Part of the SITE mission is to be a "catalyst by utilizing unique perspectives, critical thinking, and analytical exploration to iterate and push forward proposals for implementation." One such perspective is that of the entrepreneurial campus. As Wendy Torrance puts it, "In classrooms and through co-curricular programs and competitions, students on diverse campuses, at universities large and small, representing disciplines across the spectrum, have the opportunity to understand the role of entrepreneurship in the economy, explore innovation, test their own ideas, and learn what they need to know to be entrepreneurs."
Becoming an entrepreneurial campus is not easy; according to Dileep Rao, "The goal is to make not just the students entrepreneurial, but also faculty, staff, and administrators." And being an entrepreneur is far from simple—taking some courses does not guarantee success.
Links for Entrepreneurs
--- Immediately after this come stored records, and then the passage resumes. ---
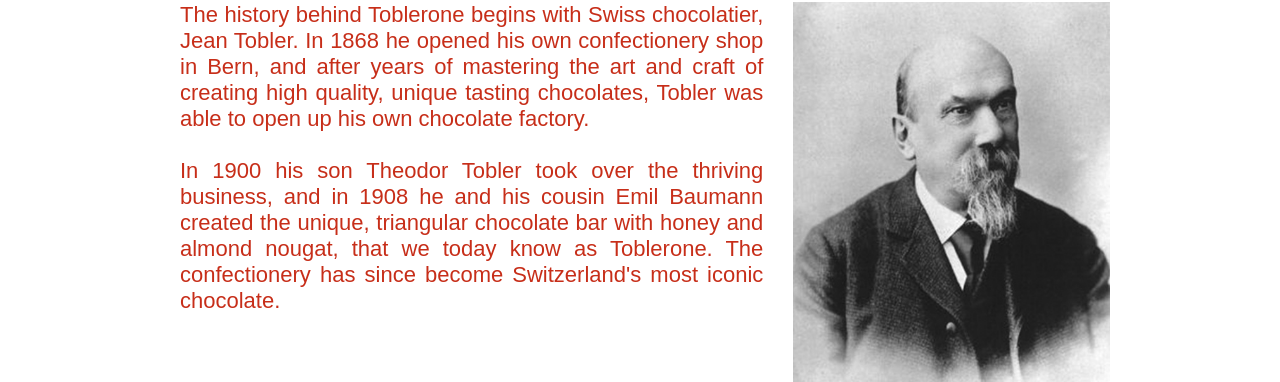
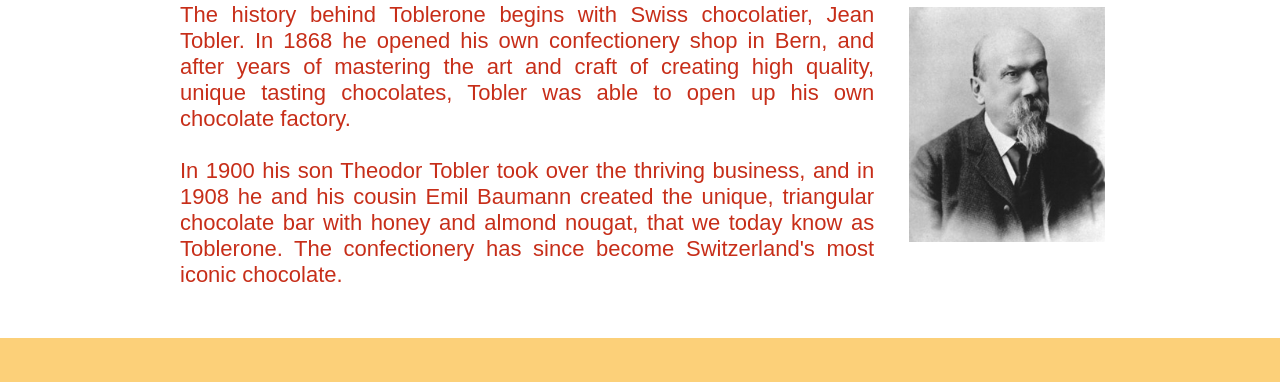
Before and after one commit to sandranielsen/toblerone, a plain HTML site: page subpages/history.html in a window 1280 px wide. Shown: the part 174-556 px from the top of the page. Drawn offline with Linux system fonts and the light colour scheme.

Commit message:
Final version!!

```diff
--- a/css/history.css
+++ b/css/history.css
@@ -36,9 +36,9 @@
 
 @media only screen and (min-width: 1037px) {
     .article_image {
-        width: 350px;
-        height: 400px;
-        padding: 10px;
+        width: 250px;
+        height: 265px;
+        padding: 15px;
     }
 
     .article_container {
```
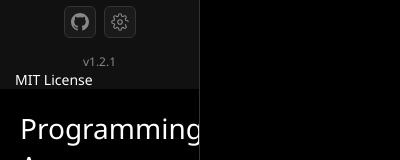
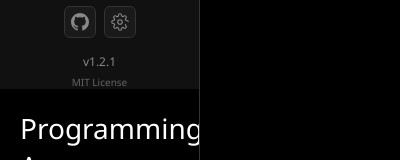
Before and after one commit to Dreamclip/ResourceGO, an Electron app: page index.html in a window 400 px wide. Shown: the part 480-640 px from the top of the page. Drawn offline with Linux system fonts and the light colour scheme; no server answers.

Commit message:
Update main.css

```diff
--- a/styles/main.css
+++ b/styles/main.css
@@ -1081,4 +1081,13 @@ body.transparent-theme .modal-content {
     stroke-width: 1.5;
     width: 18px;
     height: 18px;
+
 }
+
+.license {
+    font-size: 10px;
+    color: var(--text-muted);
+    text-align: center;
+    margin-top: 5px;
+    opacity: 0.7;
+}
```
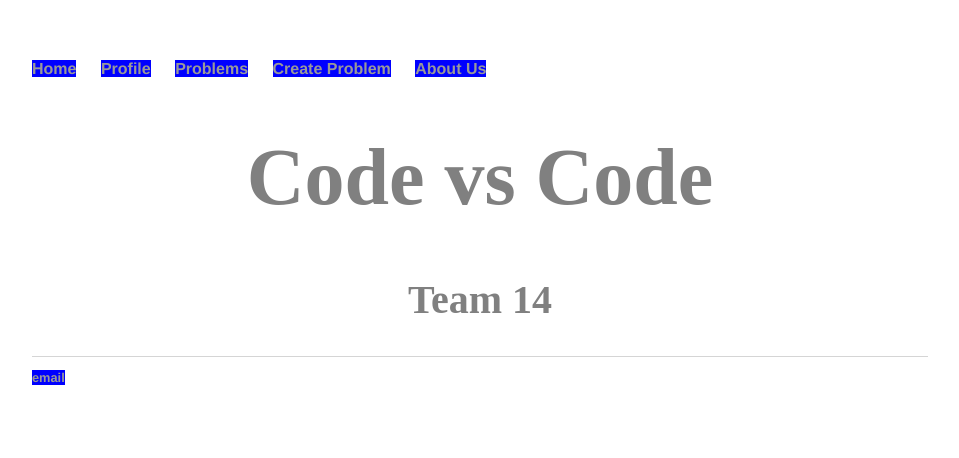
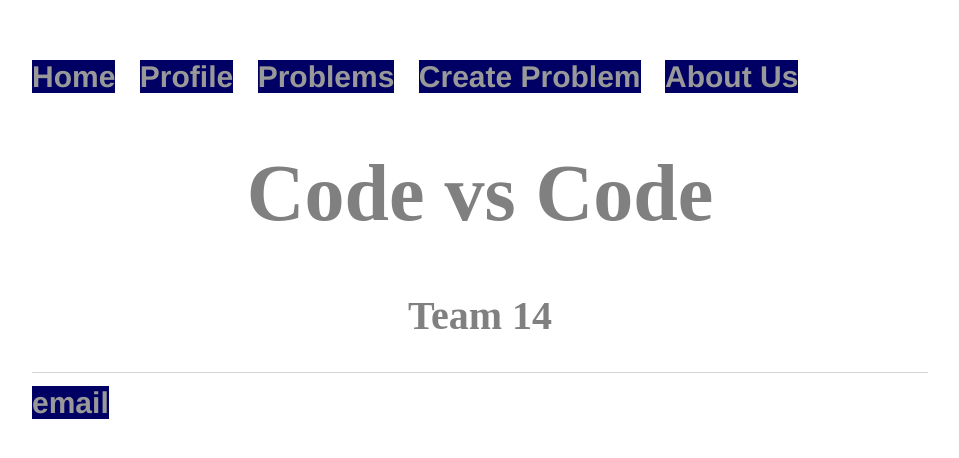
Before and after one commit to rramakrishnan246/rramakrishnan246.github.io, a Jekyll site: the page built from index.html, in a window 1280 px wide. Shown: the top 458 px of the page, without its empty margins (160-1119 px from the left). Built offline with Jekyll 4.4.1, drawn with Linux system fonts in a browser that asks for light colours.

Commit message:
Update main.css

```diff
--- a/css/main.css
+++ b/css/main.css
@@ -10,7 +10,8 @@ nav ul, footer ul {
 }
 nav ul li, footer ul li {
     display: inline;
-    background-color: rgb(0,0,255);
+    background-color: rgb(0,0,100);
+    font-size: 30px;
     color: yellow;
     margin-right: 20px;
 }
```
ESU supports many entrepreneurial projects and initiatives. However, we also believe in supporting intrapreneurial ideas. According to Meredith Somers of MIT's Sloan School of Management, "Intrapreneurship is acting like an entrepreneur within an established company. It’s creating a new business or venture within an organization. Sometimes that business becomes a new section, or department, or even a subsidiary spinoff."
Antoncic and Hisroch (2001) describe Intrapreneurship as possessing four core dimensions: (1) new-business-venturing, (2) innovativeness, (3) self-renewal, and (4) proactiveness (e.g., risk taking, competitive aggressiveness, boldness). This process, thay argue, takes place "inside an existing firm" and leads "not only to new business ventures but also to other innovative activities and orientations" like new technologies, strategies, and postures.
Not everyone is meant to start their own business. Entrepreneurialism is one way employees with "outside-the-box" ideas and a willingness to try, fail, and try again can become invaluable within the organizational structure.